__Records for this task__.

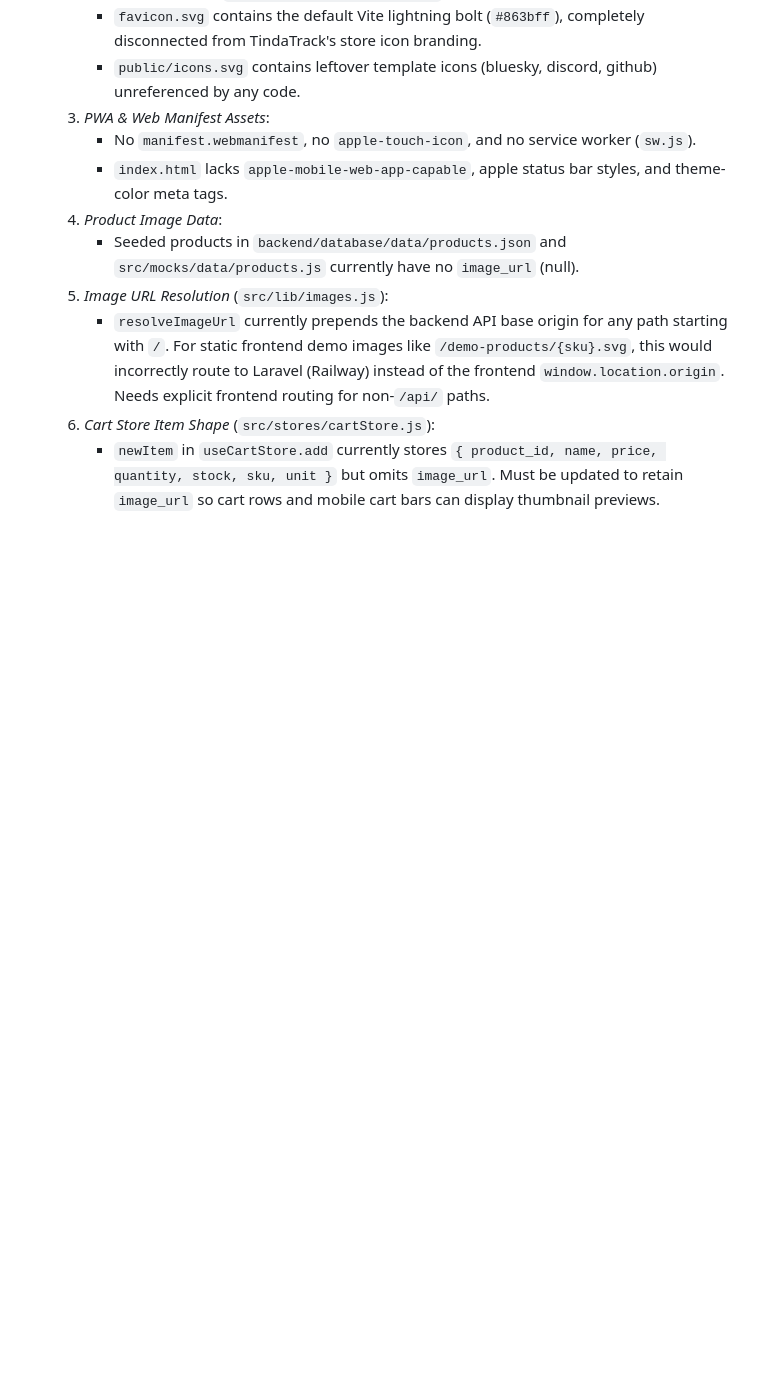
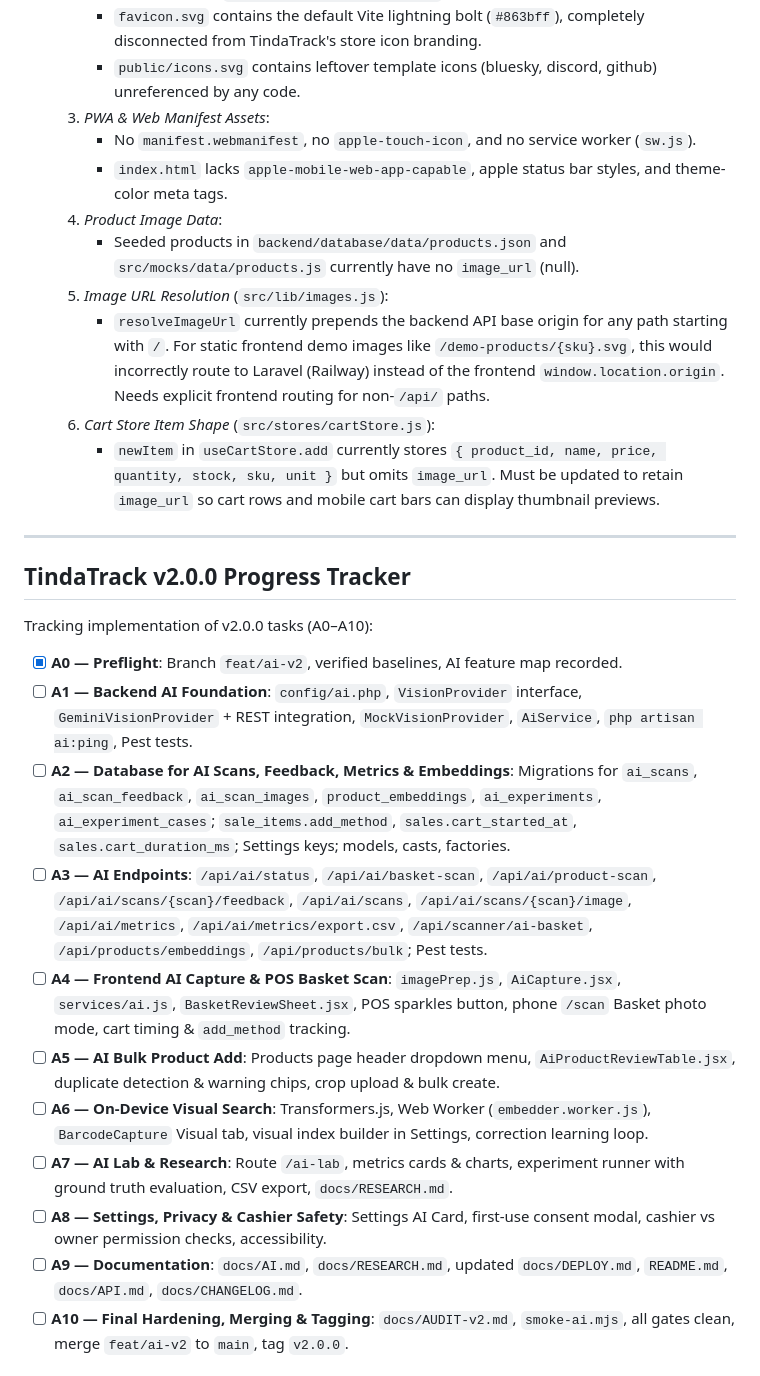
Before and after one commit to mjmmorales-oss/TindaTrack, a Markdown page: docs/PROGRESS.md, the part around one of its changes. GitHub-like rendering; blank space fills up the shorter version.

Commit message:
chore(v2): A0 preflight baseline and AI feature map

```diff
--- a/docs/PROGRESS.md
+++ b/docs/PROGRESS.md
@@ -1456,3 +1456,21 @@ Tracking implementation of v1.4 tasks (P0–P6):
      - `resolveImageUrl` currently prepends the backend API base origin for any path starting with `/`. For static frontend demo images like `/demo-products/{sku}.svg`, this would incorrectly route to Laravel (Railway) instead of the frontend `window.location.origin`. Needs explicit frontend routing for non-`/api/` paths.
   6. *Cart Store Item Shape* (`src/stores/cartStore.js`):
      - `newItem` in `useCartStore.add` currently stores `{ product_id, name, price, quantity, stock, sku, unit }` but omits `image_url`. Must be updated to retain `image_url` so cart rows and mobile cart bars can display thumbnail previews.
+
+---
+
+## TindaTrack v2.0.0 Progress Tracker
+
+Tracking implementation of v2.0.0 tasks (A0–A10):
+- [x] **A0 — Preflight**: Branch `feat/ai-v2`, verified baselines, AI feature map recorded.
+- [ ] **A1 — Backend AI Foundation**: `config/ai.php`, `VisionProvider` interface, `GeminiVisionProvider` + REST integration, `MockVisionProvider`, `AiService`, `php artisan ai:ping`, Pest tests.
+- [ ] **A2 — Database for AI Scans, Feedback, Metrics & Embeddings**: Migrations for `ai_scans`, `ai_scan_feedback`, `ai_scan_images`, `product_embeddings`, `ai_experiments`, `ai_experiment_cases`; `sale_items.add_method`, `sales.cart_started_at`, `sales.cart_duration_ms`; Settings keys; models, casts, factories.
+- [ ] **A3 — AI Endpoints**: `/api/ai/status`, `/api/ai/basket-scan`, `/api/ai/product-scan`, `/api/ai/scans/{scan}/feedback`, `/api/ai/scans`, `/api/ai/scans/{scan}/image`, `/api/ai/metrics`, `/api/ai/metrics/export.csv`, `/api/scanner/ai-basket`, `/api/products/embeddings`, `/api/products/bulk`; Pest tests.
+- [ ] **A4 — Frontend AI Capture & POS Basket Scan**: `imagePrep.js`, `AiCapture.jsx`, `services/ai.js`, `BasketReviewSheet.jsx`, POS sparkles button, phone `/scan` Basket photo mode, cart timing & `add_method` tracking.
+- [ ] **A5 — AI Bulk Product Add**: Products page header dropdown menu, `AiProductReviewTable.jsx`, duplicate detection & warning chips, crop upload & bulk create.
+- [ ] **A6 — On-Device Visual Search**: Transformers.js, Web Worker (`embedder.worker.js`), `BarcodeCapture` Visual tab, visual index builder in Settings, correction learning loop.
+- [ ] **A7 — AI Lab & Research**: Route `/ai-lab`, metrics cards & charts, experiment runner with ground truth evaluation, CSV export, `docs/RESEARCH.md`.
+- [ ] **A8 — Settings, Privacy & Cashier Safety**: Settings AI Card, first-use consent modal, cashier vs owner permission checks, accessibility.
+- [ ] **A9 — Documentation**: `docs/AI.md`, `docs/RESEARCH.md`, updated `docs/DEPLOY.md`, `README.md`, `docs/API.md`, `docs/CHANGELOG.md`.
+- [ ] **A10 — Final Hardening, Merging & Tagging**: `docs/AUDIT-v2.md`, `smoke-ai.mjs`, all gates clean, merge `feat/ai-v2` to `main`, tag `v2.0.0`.
+
```
Also changed, not shown: other parts of docs/PROGRESS.md (+25 -0 lines).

__Work to be completed__. All lines in the data that contain the word "Settings" should be copied.

__Written answer__.
+- [ ] **A2 — Database for AI Scans, Feedback, Metrics & Embeddings**: Migrations for `ai_scans`, `ai_scan_feedback`, `ai_scan_images`, `product_embeddings`, `ai_experiments`, `ai_experiment_cases`; `sale_items.add_method`, `sales.cart_started_at`, `sales.cart_duration_ms`; Settings keys; models, casts, factories.
+- [ ] **A6 — On-Device Visual Search**: Transformers.js, Web Worker (`embedder.worker.js`), `BarcodeCapture` Visual tab, visual index builder in Settings, correction learning loop.
+- [ ] **A8 — Settings, Privacy & Cashier Safety**: Settings AI Card, first-use consent modal, cashier vs owner permission checks, accessibility.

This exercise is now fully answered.